But let's also dwell on what the Doll adds in terms of Gothic conventions. The Doll is uncanny. She looks human, but it's clear from her dialog and strange, stilted mannerisms that she is an automaton of some kind given "life" by the Hunter's Dream. As such, she represents Freud's ideas of the unheimlich; since she blurs the line between animate life and inanimate object, she becomes an alien, disquieting figure. The Doll functions a lot like the statue in Thomas Hardy's "Barbara of the House of Grebe": she becomes the uncanny, material substitute for the kind of safety that is craved in its real, human absence. Of course, you'll eventually realize that despite not being human she's easily one of the more safe and secure characters you'll meet in the game. Except...take a look at the color of her blood again. What other creatures have that color of blood in the game? Best not think on that too much, good hunter.

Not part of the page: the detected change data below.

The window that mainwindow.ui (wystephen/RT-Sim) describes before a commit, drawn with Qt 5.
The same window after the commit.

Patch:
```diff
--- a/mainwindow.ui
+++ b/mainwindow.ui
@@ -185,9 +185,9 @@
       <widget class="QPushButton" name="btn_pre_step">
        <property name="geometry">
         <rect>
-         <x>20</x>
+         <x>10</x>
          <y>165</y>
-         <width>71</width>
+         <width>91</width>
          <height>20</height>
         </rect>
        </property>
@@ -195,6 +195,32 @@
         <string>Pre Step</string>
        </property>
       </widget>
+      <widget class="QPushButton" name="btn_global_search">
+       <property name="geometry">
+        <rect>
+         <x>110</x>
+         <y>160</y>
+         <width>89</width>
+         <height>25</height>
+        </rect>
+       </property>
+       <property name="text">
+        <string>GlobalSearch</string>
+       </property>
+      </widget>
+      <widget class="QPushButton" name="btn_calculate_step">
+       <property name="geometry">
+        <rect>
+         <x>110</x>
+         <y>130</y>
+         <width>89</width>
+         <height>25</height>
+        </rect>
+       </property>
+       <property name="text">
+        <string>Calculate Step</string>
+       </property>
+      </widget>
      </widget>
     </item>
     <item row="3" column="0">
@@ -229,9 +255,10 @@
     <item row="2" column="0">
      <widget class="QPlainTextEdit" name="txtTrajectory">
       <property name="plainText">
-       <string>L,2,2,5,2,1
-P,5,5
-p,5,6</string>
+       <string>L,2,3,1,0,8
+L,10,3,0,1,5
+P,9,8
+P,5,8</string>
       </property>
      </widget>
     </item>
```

The Present is Haunted by the Past
When Hamlet's father tells him that "the time is out of joint," he essentially codified the most important convention of Gothic literature: something horrible happened in the past and the reverberations from that event continue to haunt the present. The idea of haunting is central to the first Gothic novel, Horace Walpole's The Castle of Otranto: the usurpation of the throne generations ago has resulted in both a tyrant acting as prince and the intrusion of specters from the past into the present. The fictions that followed Walpole's Gothic mode applied that convention as a tenet of faith.

Your character in Bloodborne similarly finds themselves encountering the troubling echoes of the misdeeds of the past. Why else would your experience points in this game be called "blood echoes"? Of course, you act as a hunter of monsters, dispatching both the transformed residents of Yharnam and the Great Ones who have been beckoned from across the cosmos, but you're forced into that role because of the actions taken by the Healing Church, the Byrgenwerth scholars, and the various hunters of the past generations. In fact, once the night of the hunt begins it's clear that time has stopped working in a linear sense--you meet characters who are long-dead or are otherwise trapped in the Hunter's Dream. One of the endings lets the break the cycle of repeating the past, but the other two keep you firmly within the cycle of disjointed time. The great irony of Bloodborne is that descending into the past to solve the riddle of what went wrong literally makes you part of the problem: if horrors were unleashed by the scholars of Byrgenwerth and the tomb prospectors when they explored the ruins of the ancient Pthumerian civilization, you merely extend the circular nightmare by delving into the history of those explorations.